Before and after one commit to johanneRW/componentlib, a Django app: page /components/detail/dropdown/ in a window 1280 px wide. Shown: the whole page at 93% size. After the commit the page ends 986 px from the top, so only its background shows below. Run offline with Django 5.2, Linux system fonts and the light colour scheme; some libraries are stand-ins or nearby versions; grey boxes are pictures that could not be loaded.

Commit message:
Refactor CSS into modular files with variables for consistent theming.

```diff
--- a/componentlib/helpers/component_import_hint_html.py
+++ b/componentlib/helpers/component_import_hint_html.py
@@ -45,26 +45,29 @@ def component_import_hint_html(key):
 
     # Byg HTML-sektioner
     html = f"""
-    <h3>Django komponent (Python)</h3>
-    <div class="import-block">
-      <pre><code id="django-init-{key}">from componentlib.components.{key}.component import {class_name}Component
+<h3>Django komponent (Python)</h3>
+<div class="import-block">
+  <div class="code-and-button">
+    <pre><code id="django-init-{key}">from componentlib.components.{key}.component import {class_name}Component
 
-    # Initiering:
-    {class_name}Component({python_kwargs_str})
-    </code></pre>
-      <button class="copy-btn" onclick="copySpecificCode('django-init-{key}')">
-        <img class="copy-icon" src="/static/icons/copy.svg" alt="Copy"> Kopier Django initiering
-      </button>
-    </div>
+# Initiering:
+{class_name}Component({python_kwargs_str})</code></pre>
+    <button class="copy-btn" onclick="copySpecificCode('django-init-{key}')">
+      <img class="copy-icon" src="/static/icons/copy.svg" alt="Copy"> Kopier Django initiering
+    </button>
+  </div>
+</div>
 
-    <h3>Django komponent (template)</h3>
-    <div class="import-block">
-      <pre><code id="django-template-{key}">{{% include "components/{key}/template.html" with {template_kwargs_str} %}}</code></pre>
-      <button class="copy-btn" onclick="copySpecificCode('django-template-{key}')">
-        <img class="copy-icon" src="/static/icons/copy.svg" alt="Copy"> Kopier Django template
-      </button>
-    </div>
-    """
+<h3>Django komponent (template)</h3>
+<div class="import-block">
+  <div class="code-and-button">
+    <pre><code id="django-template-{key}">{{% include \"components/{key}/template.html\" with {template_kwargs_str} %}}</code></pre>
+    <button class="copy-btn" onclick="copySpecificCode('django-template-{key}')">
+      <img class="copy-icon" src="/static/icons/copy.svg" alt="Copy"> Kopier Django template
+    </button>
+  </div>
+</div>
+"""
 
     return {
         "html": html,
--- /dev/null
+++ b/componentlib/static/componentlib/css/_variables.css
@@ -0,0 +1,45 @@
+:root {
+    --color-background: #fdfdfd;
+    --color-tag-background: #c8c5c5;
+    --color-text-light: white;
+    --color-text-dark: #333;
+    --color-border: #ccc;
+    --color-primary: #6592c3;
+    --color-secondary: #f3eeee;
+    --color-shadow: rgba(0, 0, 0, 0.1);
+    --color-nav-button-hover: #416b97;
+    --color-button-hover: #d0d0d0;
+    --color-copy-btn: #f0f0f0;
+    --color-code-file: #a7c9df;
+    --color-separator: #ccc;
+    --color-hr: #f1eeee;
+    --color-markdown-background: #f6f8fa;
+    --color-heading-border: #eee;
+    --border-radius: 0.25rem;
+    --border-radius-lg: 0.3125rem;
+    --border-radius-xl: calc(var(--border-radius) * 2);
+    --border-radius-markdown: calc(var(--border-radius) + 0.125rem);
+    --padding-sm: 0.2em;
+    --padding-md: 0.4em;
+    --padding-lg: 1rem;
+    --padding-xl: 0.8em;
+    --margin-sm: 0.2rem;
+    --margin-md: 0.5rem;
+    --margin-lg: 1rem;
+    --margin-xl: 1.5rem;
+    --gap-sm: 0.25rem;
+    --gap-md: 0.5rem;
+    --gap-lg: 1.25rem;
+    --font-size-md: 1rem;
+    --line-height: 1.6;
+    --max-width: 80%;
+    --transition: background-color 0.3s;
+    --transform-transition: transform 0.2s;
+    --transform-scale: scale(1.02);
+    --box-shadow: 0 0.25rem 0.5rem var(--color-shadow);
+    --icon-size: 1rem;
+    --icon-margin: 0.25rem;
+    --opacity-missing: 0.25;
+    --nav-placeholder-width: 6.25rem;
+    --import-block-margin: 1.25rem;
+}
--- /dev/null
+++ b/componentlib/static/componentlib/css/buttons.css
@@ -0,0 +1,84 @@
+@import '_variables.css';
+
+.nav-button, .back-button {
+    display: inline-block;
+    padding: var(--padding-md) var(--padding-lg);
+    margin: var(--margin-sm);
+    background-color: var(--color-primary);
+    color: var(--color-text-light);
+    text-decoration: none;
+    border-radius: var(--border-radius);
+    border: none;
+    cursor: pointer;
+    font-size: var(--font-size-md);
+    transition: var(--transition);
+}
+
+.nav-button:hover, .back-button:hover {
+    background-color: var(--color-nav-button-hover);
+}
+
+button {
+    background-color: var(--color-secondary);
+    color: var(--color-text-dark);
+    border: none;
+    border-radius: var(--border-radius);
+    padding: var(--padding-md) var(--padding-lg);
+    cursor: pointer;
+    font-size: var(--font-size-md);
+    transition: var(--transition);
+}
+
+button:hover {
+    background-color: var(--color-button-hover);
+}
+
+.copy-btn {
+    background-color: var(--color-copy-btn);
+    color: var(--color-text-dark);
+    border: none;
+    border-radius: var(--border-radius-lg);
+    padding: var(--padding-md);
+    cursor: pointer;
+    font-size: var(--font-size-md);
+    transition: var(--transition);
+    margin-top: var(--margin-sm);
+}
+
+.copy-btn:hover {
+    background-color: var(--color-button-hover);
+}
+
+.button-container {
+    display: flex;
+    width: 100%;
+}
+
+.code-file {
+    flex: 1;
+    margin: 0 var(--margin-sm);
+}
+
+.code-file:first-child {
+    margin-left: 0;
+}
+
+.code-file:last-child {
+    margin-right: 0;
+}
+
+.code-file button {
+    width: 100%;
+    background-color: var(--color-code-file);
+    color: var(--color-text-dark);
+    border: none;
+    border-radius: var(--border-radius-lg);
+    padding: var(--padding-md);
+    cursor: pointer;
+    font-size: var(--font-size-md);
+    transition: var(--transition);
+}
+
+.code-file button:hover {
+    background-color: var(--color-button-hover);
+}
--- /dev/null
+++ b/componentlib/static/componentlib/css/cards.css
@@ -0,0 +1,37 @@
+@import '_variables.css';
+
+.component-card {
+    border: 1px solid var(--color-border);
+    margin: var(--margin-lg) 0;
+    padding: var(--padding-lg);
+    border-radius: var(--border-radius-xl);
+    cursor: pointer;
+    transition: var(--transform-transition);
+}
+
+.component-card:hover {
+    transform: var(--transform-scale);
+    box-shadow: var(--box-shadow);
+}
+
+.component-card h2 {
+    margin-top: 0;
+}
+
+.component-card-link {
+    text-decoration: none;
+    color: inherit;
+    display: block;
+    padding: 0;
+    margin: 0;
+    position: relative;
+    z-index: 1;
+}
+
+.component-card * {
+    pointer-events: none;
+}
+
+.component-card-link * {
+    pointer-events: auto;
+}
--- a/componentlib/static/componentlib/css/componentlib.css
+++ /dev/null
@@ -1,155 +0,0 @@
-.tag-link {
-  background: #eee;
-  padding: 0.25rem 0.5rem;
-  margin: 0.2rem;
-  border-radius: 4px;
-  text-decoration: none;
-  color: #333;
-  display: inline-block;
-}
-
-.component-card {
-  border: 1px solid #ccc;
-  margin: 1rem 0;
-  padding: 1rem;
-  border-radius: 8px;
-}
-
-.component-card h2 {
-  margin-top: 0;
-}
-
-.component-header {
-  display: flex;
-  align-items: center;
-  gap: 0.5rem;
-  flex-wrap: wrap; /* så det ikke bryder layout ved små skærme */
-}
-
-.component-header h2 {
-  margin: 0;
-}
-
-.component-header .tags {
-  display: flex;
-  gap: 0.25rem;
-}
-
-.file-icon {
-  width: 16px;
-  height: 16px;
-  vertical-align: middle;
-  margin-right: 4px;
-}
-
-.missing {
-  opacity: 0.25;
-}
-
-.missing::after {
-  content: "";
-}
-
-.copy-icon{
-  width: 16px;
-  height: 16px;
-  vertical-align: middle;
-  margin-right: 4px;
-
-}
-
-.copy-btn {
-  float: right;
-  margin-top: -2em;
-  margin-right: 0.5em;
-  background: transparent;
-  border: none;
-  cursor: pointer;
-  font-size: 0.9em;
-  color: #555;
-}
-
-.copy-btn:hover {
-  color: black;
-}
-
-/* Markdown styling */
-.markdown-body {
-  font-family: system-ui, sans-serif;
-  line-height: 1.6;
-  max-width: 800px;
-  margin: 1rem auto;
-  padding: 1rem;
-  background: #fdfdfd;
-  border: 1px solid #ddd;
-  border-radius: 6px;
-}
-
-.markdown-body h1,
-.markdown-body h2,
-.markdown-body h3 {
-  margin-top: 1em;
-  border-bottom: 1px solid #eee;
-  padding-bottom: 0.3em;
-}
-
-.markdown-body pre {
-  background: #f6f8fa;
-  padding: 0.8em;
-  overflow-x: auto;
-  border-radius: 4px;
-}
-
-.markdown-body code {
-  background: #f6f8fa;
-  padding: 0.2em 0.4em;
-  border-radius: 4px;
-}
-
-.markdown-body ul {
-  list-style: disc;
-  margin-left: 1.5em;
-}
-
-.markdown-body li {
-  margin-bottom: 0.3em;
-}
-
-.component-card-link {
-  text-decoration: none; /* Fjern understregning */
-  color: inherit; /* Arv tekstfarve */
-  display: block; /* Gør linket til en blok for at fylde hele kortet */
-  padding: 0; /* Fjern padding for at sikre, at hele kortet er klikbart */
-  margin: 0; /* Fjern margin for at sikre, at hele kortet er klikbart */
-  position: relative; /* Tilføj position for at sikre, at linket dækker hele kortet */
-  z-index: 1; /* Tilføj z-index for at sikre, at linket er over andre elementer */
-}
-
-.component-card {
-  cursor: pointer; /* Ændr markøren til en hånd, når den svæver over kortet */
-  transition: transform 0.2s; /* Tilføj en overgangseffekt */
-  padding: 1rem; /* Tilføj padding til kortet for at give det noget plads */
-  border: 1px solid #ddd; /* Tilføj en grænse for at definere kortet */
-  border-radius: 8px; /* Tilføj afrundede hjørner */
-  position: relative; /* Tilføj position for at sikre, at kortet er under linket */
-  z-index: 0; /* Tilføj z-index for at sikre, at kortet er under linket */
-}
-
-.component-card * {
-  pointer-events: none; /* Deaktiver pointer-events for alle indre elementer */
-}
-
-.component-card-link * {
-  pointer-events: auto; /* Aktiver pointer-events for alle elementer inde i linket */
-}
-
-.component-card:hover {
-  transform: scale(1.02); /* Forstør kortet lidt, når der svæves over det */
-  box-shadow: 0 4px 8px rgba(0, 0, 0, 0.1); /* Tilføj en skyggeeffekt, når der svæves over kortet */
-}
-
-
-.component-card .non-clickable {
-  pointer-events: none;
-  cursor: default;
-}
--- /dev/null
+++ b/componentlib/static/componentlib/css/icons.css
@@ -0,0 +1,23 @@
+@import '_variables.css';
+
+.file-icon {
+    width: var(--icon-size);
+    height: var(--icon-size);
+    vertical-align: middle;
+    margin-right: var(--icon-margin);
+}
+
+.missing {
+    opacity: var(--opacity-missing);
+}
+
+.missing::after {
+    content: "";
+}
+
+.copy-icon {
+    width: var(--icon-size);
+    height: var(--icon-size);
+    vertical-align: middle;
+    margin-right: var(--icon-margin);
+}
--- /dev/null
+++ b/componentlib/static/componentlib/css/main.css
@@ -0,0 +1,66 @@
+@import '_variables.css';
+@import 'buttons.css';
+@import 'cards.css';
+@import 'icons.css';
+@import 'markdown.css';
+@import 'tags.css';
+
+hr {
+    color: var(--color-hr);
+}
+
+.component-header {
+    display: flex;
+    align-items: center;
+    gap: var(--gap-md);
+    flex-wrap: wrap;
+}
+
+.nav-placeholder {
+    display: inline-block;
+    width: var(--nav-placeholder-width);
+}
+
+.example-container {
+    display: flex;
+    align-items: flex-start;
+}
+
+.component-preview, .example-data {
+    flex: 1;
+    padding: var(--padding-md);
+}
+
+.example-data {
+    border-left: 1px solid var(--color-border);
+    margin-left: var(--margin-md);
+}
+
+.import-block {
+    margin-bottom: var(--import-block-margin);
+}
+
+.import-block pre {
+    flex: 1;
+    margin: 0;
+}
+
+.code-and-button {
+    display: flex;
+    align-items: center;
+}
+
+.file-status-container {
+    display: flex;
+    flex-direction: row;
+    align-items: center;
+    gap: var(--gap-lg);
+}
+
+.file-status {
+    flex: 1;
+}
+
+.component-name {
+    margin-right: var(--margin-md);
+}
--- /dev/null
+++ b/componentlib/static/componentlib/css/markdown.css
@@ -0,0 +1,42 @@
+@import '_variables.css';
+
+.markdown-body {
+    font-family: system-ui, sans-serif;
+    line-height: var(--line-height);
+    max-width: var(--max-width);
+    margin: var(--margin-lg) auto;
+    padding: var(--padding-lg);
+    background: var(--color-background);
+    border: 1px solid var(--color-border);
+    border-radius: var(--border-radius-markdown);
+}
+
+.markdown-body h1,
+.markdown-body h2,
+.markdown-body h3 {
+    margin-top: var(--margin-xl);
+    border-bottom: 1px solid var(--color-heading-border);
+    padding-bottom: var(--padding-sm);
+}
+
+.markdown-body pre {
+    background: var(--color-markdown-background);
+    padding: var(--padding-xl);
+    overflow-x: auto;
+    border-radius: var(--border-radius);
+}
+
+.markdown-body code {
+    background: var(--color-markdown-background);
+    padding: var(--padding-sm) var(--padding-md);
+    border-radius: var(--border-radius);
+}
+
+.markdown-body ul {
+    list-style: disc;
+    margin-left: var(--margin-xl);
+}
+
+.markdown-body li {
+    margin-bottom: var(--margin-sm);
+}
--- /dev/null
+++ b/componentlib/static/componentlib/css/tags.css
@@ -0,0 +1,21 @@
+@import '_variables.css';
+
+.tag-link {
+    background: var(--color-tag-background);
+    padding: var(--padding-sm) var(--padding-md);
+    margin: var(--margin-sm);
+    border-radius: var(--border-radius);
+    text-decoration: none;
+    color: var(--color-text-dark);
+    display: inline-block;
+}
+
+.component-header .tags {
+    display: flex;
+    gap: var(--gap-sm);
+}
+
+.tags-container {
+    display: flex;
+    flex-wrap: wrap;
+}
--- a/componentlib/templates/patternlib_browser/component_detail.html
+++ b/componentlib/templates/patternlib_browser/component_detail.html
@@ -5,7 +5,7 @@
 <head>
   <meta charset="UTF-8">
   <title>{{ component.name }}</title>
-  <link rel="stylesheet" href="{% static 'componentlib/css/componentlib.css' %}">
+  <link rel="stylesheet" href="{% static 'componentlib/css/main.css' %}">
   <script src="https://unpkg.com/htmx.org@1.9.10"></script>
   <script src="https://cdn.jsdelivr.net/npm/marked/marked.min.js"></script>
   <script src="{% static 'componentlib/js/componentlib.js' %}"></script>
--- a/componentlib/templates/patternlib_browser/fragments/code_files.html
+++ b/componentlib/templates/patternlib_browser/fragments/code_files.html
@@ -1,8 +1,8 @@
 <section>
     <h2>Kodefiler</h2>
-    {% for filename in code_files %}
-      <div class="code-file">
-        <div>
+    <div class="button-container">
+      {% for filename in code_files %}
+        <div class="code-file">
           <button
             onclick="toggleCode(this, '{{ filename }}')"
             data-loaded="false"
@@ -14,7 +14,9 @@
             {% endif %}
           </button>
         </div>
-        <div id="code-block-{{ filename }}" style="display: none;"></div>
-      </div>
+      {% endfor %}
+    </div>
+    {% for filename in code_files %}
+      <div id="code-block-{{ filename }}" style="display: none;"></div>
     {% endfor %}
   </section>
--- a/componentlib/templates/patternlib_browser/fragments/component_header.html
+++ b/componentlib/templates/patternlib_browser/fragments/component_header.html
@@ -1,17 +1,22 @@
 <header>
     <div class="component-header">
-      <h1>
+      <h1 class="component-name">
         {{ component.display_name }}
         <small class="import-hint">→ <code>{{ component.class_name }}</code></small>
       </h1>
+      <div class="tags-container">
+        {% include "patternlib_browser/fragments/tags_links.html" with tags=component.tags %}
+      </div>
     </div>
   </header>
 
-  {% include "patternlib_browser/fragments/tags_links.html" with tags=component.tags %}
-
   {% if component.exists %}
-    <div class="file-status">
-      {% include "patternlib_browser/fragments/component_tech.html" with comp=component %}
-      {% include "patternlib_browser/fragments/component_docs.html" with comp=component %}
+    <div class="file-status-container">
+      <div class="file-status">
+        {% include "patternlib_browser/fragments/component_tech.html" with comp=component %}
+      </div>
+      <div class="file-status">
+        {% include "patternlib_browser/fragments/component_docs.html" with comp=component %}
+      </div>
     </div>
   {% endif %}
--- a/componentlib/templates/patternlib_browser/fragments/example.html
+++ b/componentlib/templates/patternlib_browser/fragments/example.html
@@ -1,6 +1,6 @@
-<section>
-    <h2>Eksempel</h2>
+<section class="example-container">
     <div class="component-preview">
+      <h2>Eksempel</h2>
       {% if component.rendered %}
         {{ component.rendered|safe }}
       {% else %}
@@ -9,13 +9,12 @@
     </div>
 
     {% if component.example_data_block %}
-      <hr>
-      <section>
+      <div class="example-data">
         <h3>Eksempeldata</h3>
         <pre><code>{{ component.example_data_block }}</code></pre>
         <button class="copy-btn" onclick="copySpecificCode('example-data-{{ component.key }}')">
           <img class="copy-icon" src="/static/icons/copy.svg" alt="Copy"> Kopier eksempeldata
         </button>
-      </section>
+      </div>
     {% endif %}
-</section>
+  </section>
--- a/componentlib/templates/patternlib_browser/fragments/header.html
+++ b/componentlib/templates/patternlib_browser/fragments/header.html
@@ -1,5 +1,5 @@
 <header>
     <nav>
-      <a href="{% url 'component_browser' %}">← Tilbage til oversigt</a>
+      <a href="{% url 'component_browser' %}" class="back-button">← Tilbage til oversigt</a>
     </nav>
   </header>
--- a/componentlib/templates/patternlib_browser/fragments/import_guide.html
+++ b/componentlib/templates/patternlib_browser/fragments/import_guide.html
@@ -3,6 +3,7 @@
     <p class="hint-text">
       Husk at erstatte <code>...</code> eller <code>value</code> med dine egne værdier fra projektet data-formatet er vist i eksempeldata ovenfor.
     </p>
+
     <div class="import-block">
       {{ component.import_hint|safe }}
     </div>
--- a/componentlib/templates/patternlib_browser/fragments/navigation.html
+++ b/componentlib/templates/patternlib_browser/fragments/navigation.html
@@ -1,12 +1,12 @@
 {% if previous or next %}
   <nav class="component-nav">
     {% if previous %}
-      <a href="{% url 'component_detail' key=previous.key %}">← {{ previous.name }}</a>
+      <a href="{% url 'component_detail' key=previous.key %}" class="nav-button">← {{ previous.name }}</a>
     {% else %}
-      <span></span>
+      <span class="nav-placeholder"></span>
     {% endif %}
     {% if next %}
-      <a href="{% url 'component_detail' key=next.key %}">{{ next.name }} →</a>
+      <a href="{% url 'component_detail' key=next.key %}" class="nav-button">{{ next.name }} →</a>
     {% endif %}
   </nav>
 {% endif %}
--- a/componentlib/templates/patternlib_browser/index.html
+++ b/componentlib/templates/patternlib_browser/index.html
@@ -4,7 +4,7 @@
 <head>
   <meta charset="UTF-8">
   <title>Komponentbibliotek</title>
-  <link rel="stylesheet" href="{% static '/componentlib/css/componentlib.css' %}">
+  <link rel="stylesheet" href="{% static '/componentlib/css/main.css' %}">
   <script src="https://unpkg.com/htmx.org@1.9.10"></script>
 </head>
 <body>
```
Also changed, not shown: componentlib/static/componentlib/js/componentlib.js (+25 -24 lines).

* * *

* ASSIGNMENT
Using the material, count every line where the word "events" appears and give only the number.

* ANSWER SECTION
5